::: Recorded information :::

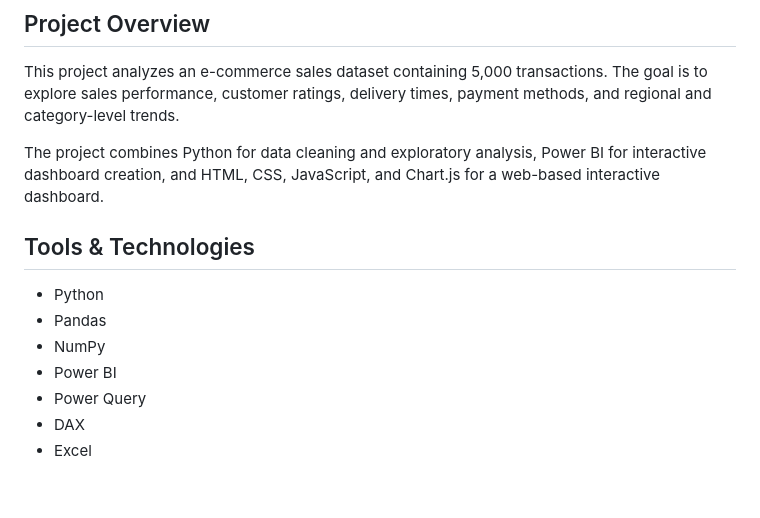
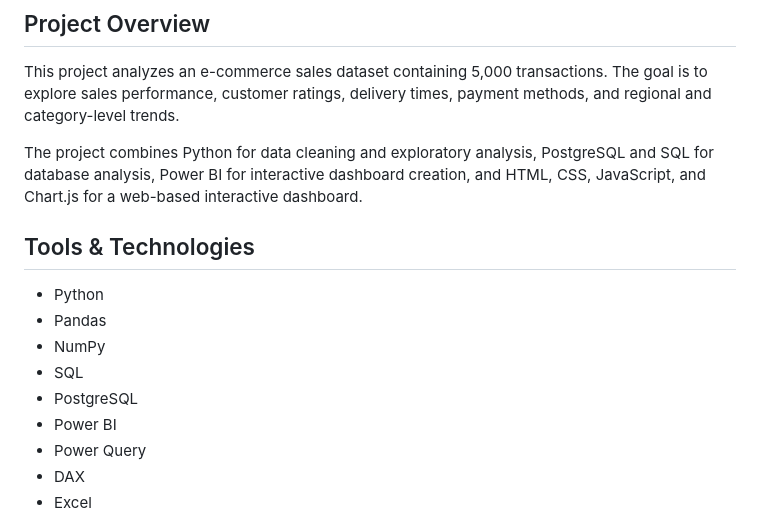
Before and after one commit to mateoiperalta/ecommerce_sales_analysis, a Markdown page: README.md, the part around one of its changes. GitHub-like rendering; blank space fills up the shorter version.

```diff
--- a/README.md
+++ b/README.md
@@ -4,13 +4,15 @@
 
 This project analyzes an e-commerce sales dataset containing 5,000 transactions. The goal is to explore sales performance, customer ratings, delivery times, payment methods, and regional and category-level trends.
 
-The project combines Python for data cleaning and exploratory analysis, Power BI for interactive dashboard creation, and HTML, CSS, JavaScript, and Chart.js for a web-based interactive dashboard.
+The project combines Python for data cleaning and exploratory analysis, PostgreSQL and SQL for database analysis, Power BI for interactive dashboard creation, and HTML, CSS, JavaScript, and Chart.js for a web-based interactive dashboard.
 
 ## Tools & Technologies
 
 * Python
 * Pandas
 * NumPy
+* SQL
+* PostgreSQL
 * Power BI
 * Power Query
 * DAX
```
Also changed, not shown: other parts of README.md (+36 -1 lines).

:::

Problem to work on:
In the listing, find every line containing the word "README" and list it.

Output for this task:
Before and after one commit to mateoiperalta/ecommerce_sales_analysis, a Markdown page: README.md, the part around one of its changes. GitHub-like rendering; blank space fills up the shorter version.
--- a/README.md
+++ b/README.md
Also changed, not shown: other parts of README.md (+36 -1 lines).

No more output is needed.